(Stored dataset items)
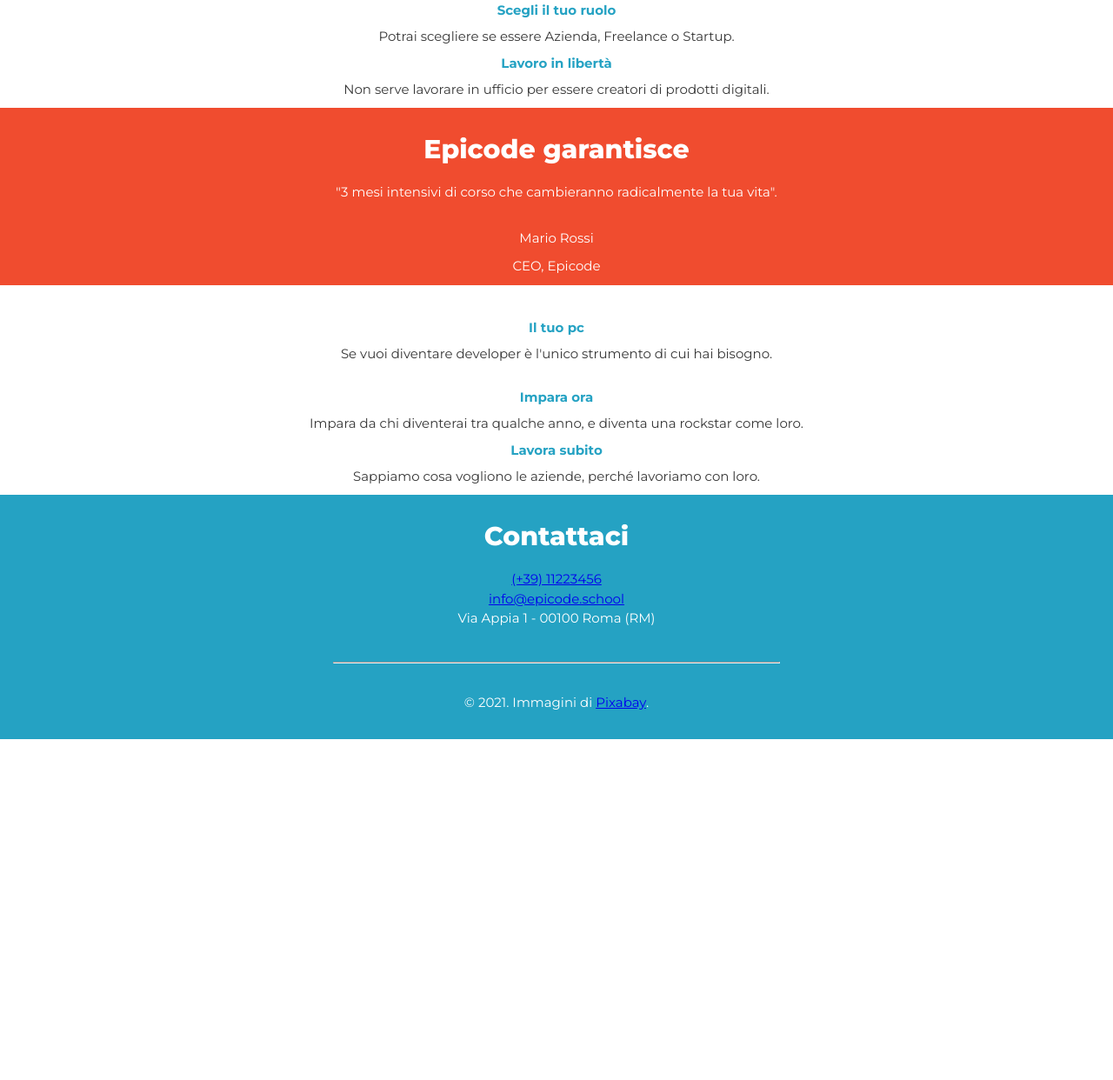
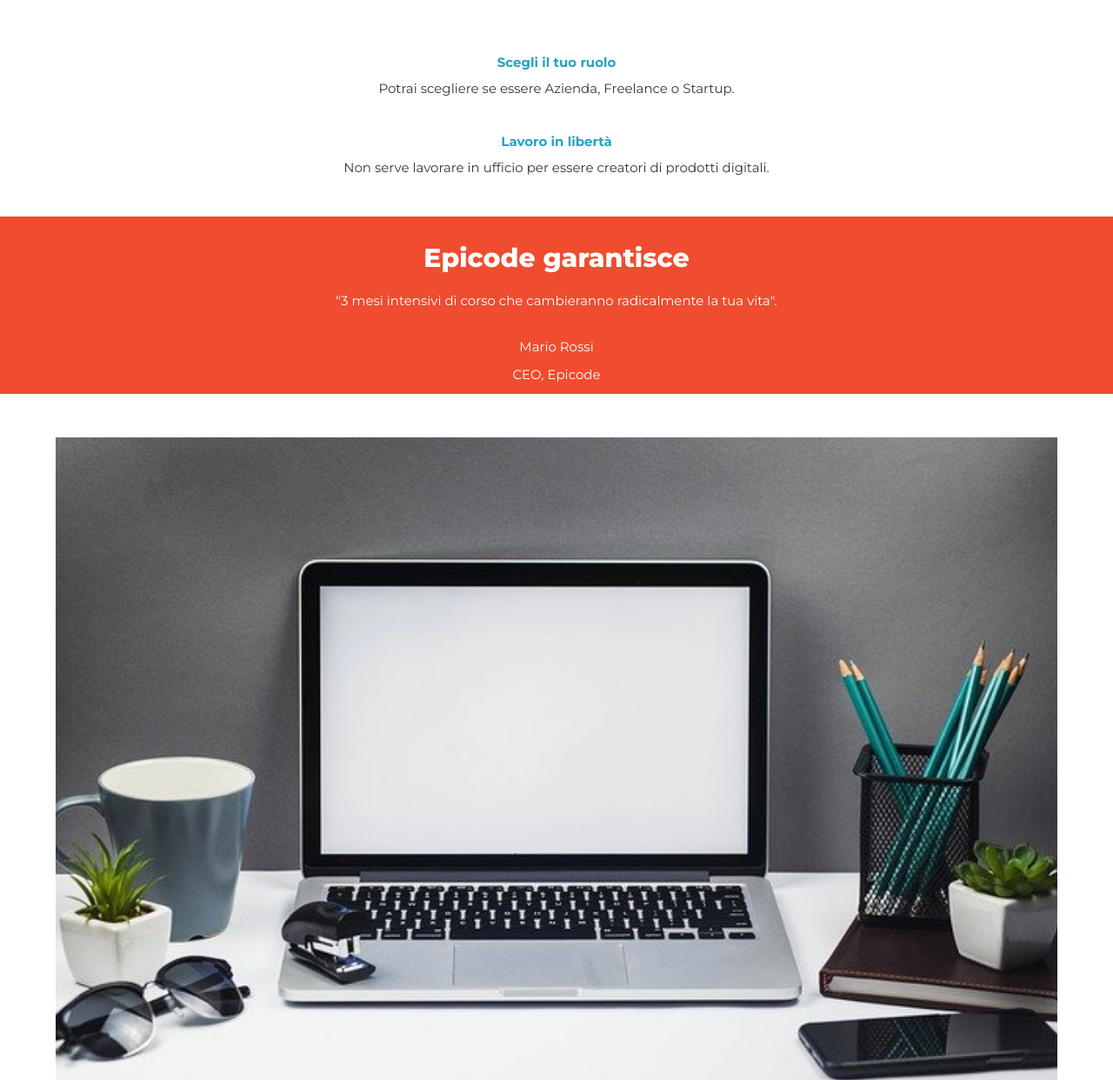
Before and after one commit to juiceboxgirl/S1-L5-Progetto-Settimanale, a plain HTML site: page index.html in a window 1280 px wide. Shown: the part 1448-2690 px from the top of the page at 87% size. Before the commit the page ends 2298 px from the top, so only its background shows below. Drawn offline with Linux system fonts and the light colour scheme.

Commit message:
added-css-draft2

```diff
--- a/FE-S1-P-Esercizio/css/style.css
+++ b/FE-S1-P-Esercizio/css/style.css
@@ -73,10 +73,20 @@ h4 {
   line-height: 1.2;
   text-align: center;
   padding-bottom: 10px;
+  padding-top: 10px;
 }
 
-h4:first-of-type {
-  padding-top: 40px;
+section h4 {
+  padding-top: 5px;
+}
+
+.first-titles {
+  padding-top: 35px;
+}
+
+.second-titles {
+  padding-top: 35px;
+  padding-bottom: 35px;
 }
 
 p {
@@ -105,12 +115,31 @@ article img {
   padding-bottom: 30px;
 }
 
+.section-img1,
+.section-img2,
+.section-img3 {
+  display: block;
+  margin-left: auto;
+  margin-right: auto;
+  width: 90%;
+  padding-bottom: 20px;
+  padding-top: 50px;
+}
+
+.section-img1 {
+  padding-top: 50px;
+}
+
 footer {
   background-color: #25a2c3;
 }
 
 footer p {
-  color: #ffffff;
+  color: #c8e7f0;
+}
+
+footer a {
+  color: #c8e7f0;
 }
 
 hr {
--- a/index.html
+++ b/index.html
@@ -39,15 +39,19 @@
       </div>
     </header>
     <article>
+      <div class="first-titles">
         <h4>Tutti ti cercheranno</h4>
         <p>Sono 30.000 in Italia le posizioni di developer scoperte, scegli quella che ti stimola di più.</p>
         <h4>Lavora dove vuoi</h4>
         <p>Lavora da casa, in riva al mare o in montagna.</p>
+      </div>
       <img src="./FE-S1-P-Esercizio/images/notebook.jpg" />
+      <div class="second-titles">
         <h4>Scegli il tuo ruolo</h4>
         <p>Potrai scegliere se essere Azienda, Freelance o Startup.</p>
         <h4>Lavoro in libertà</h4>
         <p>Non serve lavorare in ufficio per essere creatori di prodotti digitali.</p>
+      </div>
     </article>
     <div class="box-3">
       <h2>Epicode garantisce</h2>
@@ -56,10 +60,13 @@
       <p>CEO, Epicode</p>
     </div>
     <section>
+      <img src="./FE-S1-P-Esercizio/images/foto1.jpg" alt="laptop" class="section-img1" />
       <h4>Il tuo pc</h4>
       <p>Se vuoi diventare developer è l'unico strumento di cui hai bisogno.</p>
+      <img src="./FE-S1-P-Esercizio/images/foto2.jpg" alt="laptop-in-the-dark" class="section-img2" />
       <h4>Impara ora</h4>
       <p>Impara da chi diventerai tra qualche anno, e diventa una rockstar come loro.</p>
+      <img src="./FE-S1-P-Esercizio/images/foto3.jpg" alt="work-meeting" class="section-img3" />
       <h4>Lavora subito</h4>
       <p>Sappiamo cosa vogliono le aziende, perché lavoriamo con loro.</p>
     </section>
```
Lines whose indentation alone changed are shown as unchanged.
...
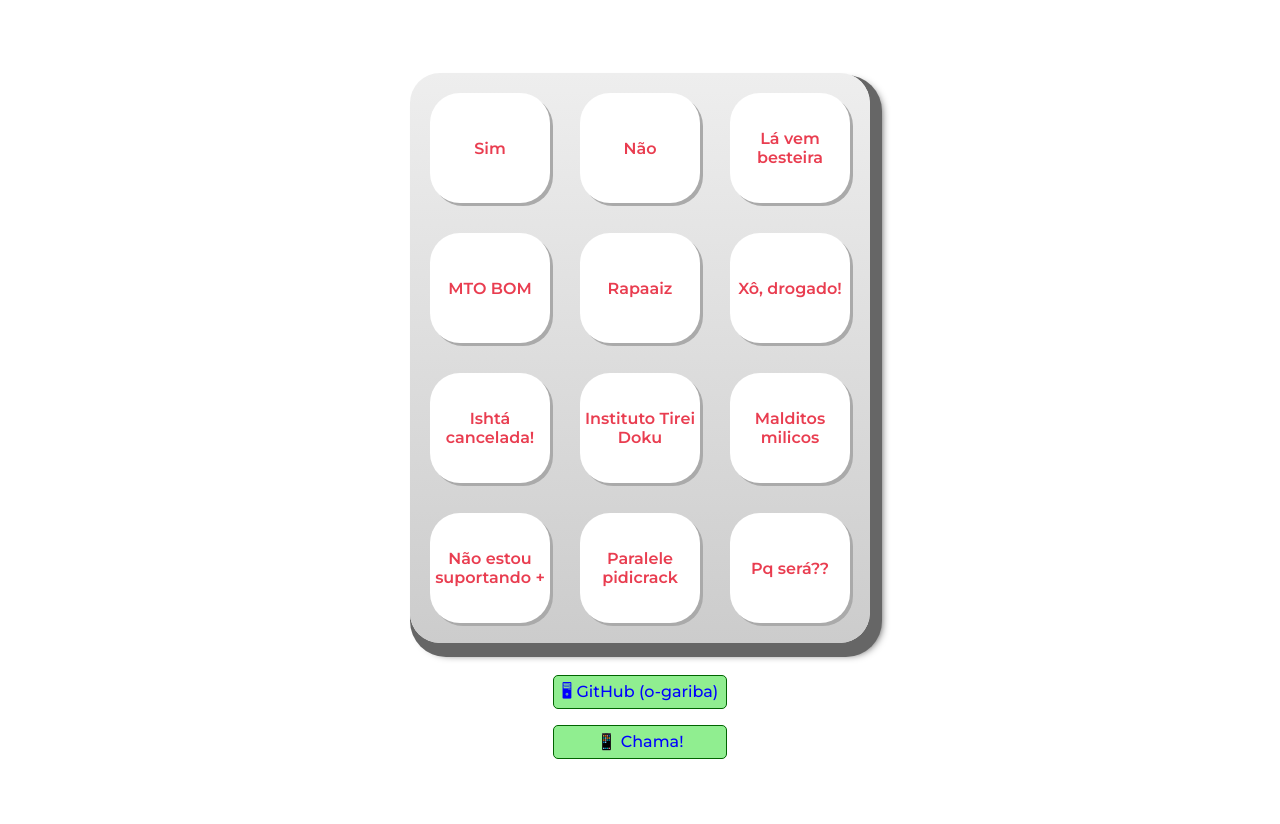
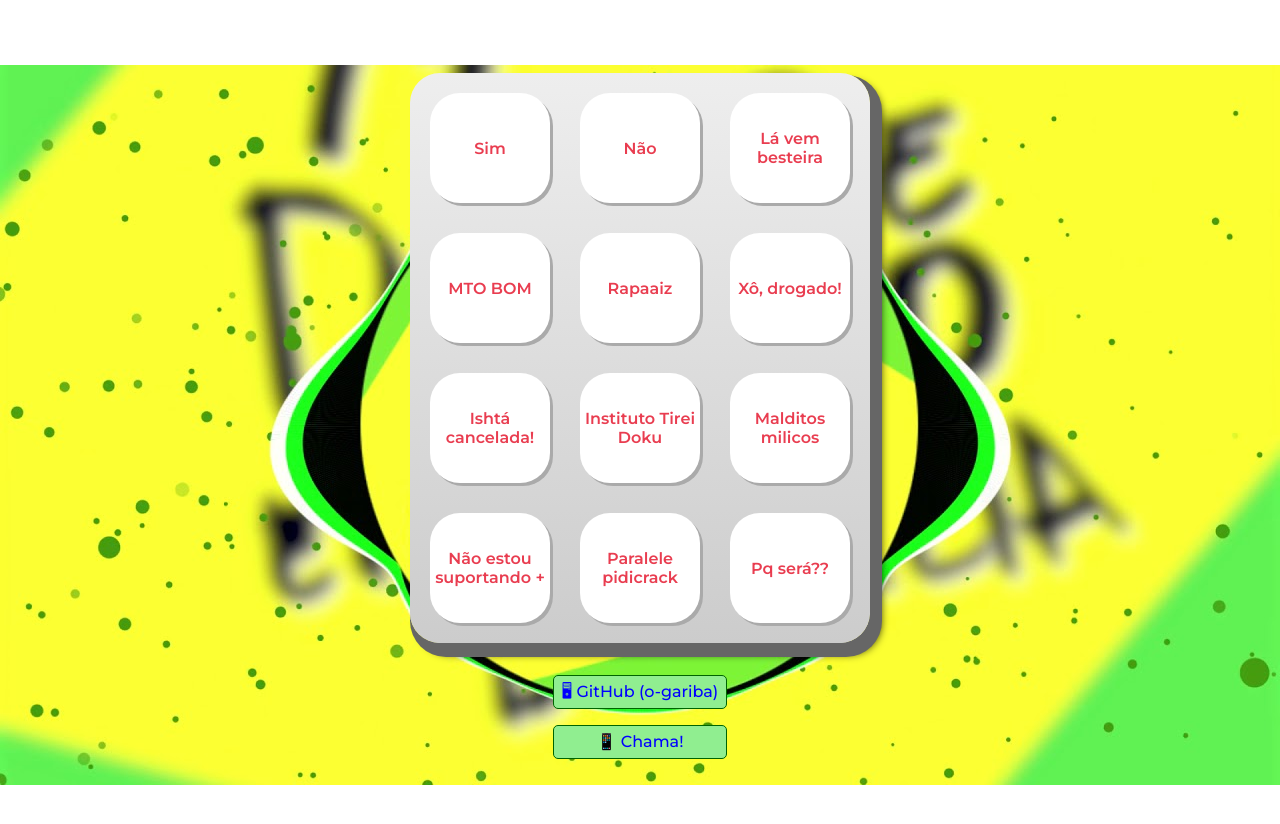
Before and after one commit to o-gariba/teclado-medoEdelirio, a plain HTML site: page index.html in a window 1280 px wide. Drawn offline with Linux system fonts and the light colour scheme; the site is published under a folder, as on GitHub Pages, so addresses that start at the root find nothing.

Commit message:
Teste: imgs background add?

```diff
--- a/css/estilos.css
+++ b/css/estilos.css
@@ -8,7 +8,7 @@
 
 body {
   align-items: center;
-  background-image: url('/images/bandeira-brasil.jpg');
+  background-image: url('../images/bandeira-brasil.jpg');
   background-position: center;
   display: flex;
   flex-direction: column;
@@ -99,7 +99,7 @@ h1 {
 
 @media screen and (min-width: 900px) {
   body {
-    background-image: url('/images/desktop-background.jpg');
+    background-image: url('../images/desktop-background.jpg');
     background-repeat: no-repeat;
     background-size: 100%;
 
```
==
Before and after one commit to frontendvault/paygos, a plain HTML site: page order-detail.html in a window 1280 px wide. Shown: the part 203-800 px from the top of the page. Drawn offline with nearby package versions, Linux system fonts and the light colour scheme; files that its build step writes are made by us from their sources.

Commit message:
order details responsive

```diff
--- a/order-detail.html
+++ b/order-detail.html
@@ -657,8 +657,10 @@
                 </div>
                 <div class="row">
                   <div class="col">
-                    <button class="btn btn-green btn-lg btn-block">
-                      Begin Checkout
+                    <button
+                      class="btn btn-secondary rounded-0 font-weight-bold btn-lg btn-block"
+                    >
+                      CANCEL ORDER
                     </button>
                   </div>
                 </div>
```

* Exercise aim *
Across all the records above, find each line with "color" in it and copy it.

* Exercise solution *
   background-color: #25a2c3;
-  color: #ffffff;
+  color: #c8e7f0;
+  color: #c8e7f0;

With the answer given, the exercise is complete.